▸ What is needed: Go through the data below and count every line that has the word "const". Return only the count.
[Opening Source data section]
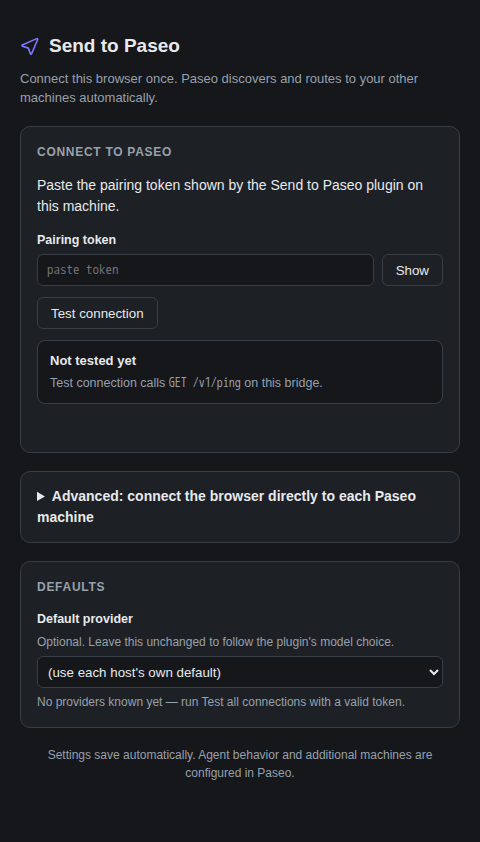
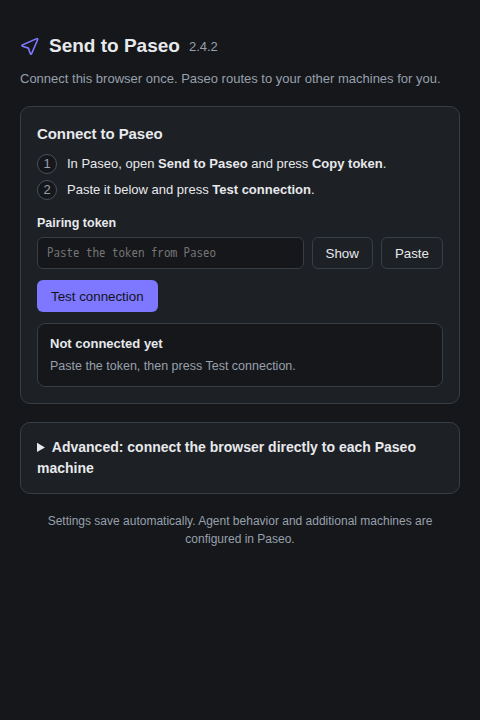
feat: Show Send to Paseo versions in settings

diff --git a/extension/public/options.html b/extension/public/options.html
@@ -68,6 +68,7 @@
       main { grid-template-columns: minmax(0, 1fr); max-width: 620px; margin: 0 auto; display: grid; gap: 18px; }
       section, details.advanced, .hosts, .host { min-width: 0; }
       h1 { font-size: 19px; margin: 0; display: flex; align-items: center; gap: 9px; }
+      #extensionVersion { color: var(--muted); font-size: 13px; font-weight: 400; }
       h1 svg { width: 20px; height: 20px; color: var(--accent); }
       .sub { color: var(--muted); font-size: 13px; margin: -10px 0 0; }
       /* Empty live regions (no pending request, no grants) must not leave a
@@ -249,6 +250,7 @@
           <path d="M1.8 7.2 13.4 2.1a.55.55 0 0 1 .74.72L9.3 14.2a.55.55 0 0 1-1.02-.05L6.7 9.7 2.0 8.2a.55.55 0 0 1-.2-1Z" stroke="currentColor" stroke-width="1.3" stroke-linejoin="round"/>
         </svg>
         Send to Paseo
+        <span id="extensionVersion"></span>
       </h1>
       <p class="sub">
         Connect this browser once. Paseo routes to your other machines for you.

diff --git a/extension/src/options/index.ts b/extension/src/options/index.ts
@@ -42,6 +42,9 @@ const advancedDetails = $<HTMLDetailsElement>("advancedDetails");
 const hostsHeading = $<HTMLElement>("hostsHeading");
 const hostsHelp = $<HTMLElement>("hostsHelp");
 
+const extensionVersion = chrome.runtime.getManifest().version;
+$("extensionVersion").textContent = extensionVersion;
+
 let savedTimer: number | undefined;
 
 function flashSaved(): void {
@@ -288,7 +291,8 @@ async function checkConnection(row: HostRow, host: HostConfig): Promise<void> {
   await refreshProviderPicker();
 
   const name = host.label.trim() || machineName;
-  const pluginBit = `plugin ${d.version}`;
+  const pluginBit = `plugin ${d.version}` +
+    (d.version === extensionVersion ? "" : `, differs from extension ${extensionVersion}`);
   const paseoBit = d.daemon.version ? `Paseo ${d.daemon.version}` : "Paseo";
   const models = d.providers?.length ?? 0;
   row.status.title =

diff --git a/plugin/client/settings.tsx b/plugin/client/settings.tsx
@@ -14,6 +14,7 @@ import {
   addAdditionalMachine,
   clearRecentSends,
   DEFAULT_PORT,
+  PLUGIN_VERSION,
   enablePrivateAccess,
   externalBridgeUrlProblem,
   getConnectionCode,
@@ -1186,6 +1187,7 @@ export function SendToPaseoSettings({ theme, host, layout, navigation }: PluginS
         </>
       ) : null}
 
+      <Text selectable style={styles.muted}>Send to Paseo {PLUGIN_VERSION}</Text>
     </ScrollView>
   );
 }

diff --git a/AGENTS.md b/AGENTS.md
@@ -371,7 +371,7 @@ the mock bridge.
 
 ```sh
 cd plugin
-npm run verify                           # typecheck + 74 server checks + 32 node tests (host-client, main-agent, follow-up, daemon-connection) + 10 agent-tools/chat + 1 native-tools; never touches ~/.config/gh
+npm run verify                           # typecheck + 74 server checks + 33 node tests (host-client, settings, main-agent, follow-up, daemon-connection) + 10 agent-tools/chat + 1 native-tools; never touches ~/.config/gh
 paseo plugin reload send-to-paseo && paseo plugin ls   # needs PASEO_PASSWORD on an authed daemon
 paseo plugin logs send-to-paseo          # expect the three dependency self-check lines, no stack traces
 time paseo plugin reload send-to-paseo   # must finish in seconds, twice — proves no reload hang
@@ -385,7 +385,7 @@ Require `running`, an empty `ERROR` column, and `bridge listening on http://127.
 cd extension
 npm run typecheck
 npm run build
-node ../test/e2e.mjs                     # 73 cases; builds dist/ and dist-test/ itself
+node ../test/e2e.mjs                     # 74 cases; builds dist/ and dist-test/ itself
 STP_ONLY=6b,9f node ../test/e2e.mjs      # just those cases, for proving an assertion can fail; never a release gate
 ```
 
@@ -422,6 +422,7 @@ fixture at a real repository — every screenshot in `docs/screenshots/` is comm
 | 4 | Resolve prewarming: mounting the PR button reaches `/v1/resolve` before the user clicks, and the popover consumes that result. |
 | 8b, 8c | First PR opened from a full inbox load, cleanup on return to inbox, and recovery when Graphite replaces the populated app root without changing the URL. Test manifest paths mirror shipping registration. |
 | 8, 24 | SPA re-targeting. The MAIN-world `pushState` shim on Graphite's router and on GitHub's Turbo; a stale PR number can never reach `/v1/resolve`. |
+| 10v | Settings version from the installed manifest; per-host matching, older, newer and beta plugin versions. Version differences are informational, never a contract failure or an instruction to downgrade. |
 | 10g | Remote plain HTTP is rejected before Chrome permission is requested; an HTTPS proxy URL can request only its exact origin. |
 | 11 | The bearer token is unreachable from the page — DOM, shadow roots, attributes, `window`, both storages, plus a static scan of the built bundles. |
 | 12 | Every bridge security rule: Origin on preflight and real request, Host, body cap, rate limit and its keying. |
@@ -584,3 +585,7 @@ This repository is public, and so is everything built from it: npm packages, rel
 - **Output from real data stays local.** Logs, sample results and screenshots from a run on the developer's real setup don't go into a commit or PR as-is. Describe them, or swap every real value for a fictional one first.
 - **Commit only source.** Never commit symlinks, `node_modules`, or anything that points into the local machine. Before every commit, read `git diff --cached` for absolute paths and real names.
 - **Found one already in the repo?** Fix it in a commit whose message doesn't quote the value (for example "replace a real name with a fictional one"), and tell the developer so they can decide whether history and npm need cleaning too.
+
+## Settings version labels
+
+The extension header reads its version from `chrome.runtime.getManifest().version`; the Paseo settings footer reads `PLUGIN_VERSION`. Both are selectable text. Per-host plugin versions stay visible, and differences name the extension version without prescribing an update: beta plugins can intentionally differ from the stable Chrome extension.

diff --git a/extension/VERIFICATION.md b/extension/VERIFICATION.md
@@ -1,5 +1,22 @@
 # Verification record
 
+## 2026-11-18 — settings version labels
+
+`npm run verify` passed: typecheck, 21 unit tests, shipping build and **74/74 Chromium cases**,
+including the live read-only case 13. After the design critique refined label placement and
+comparison copy, cases `10a,10b,10c,10d,10e,10f,10v` passed again (7 passed, 67 intentionally
+skipped). The complete suite ran before that final presentation refinement.
+
+New 10v compares the displayed version with the installed manifest and exercises matching,
+older, newer and beta plugin versions. Differences name the extension version without assuming
+which side should update. Removing the label failed with a locator timeout; removing mismatch
+copy failed the comparison assertion. Both deliberate mutations were restored.
+
+Playwright refreshed every existing `options-page*.png` and added matching/mismatch captures
+at 1100px and 390px, light and dark. All were inspected. The two independent impeccable
+assessments found no remaining design blocker; static detection had zero findings/advisories.
+The plugin label uses its own version and is covered by the plugin verification record.
+
 ## 2026-11-18 — "Workspace for this PR" never silently disappears
 
 Additive wire change (no `contract` bump): `followUpUnreachable` on the /v1/resolve response

diff --git a/plugin/VERIFICATION.md b/plugin/VERIFICATION.md
@@ -1,5 +1,21 @@
 # Verification log — `send-to-paseo` plugin
 
+## 2026-11-18 — settings version label
+
+`npm run verify` passed: typecheck, 74 server checks, 33 host/settings/routing/agent tests,
+10 agent-tools/chat tests and one native-tools test. The first attempt used a stale dependency
+cache (SDK 0.10.1) and failed typecheck; after `npm ci --ignore-scripts` from the lockfile
+(SDK 0.14.0), the same verification passed.
+
+`node --test --experimental-strip-types plugin/client/settings.test.mjs` also passed after
+moving the label to the footer. Four deliberate mutations each failed: remove the label,
+substitute the version, disable selection, and use a fixed text color. All were restored.
+
+Playwright captured the actual settings component using React Native Web, synthetic host
+RPC/query data and stubbed icons, at 1100px and 390px in both themes. All four
+`docs/screenshots/paseo-settings-version-*.png` were inspected. This checks web rendering;
+it does not claim an installed-plugin or native-device check. No product installation or reload.
+
 ## 2026-11-03 — existing Follow Up connection
 
 `npm run verify` passed: typecheck, 74 server checks, 18 host/routing/agent tests,

diff --git a/release-notes/unreleased.md b/release-notes/unreleased.md
@@ -1,0 +1,8 @@
+You can now find Send to Paseo's installed version in its settings.
+
+### New
+
+- See the extension version beside the browser settings title and the plugin version at the bottom of the Paseo settings page. Both labels can be copied.
+- Each connection tells you when its plugin version differs from the extension, including the extension version for comparison.
+
+The release version will be chosen before these notes are included in a stable release.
[Closing Source data section]
▸ Result of this exercise: 9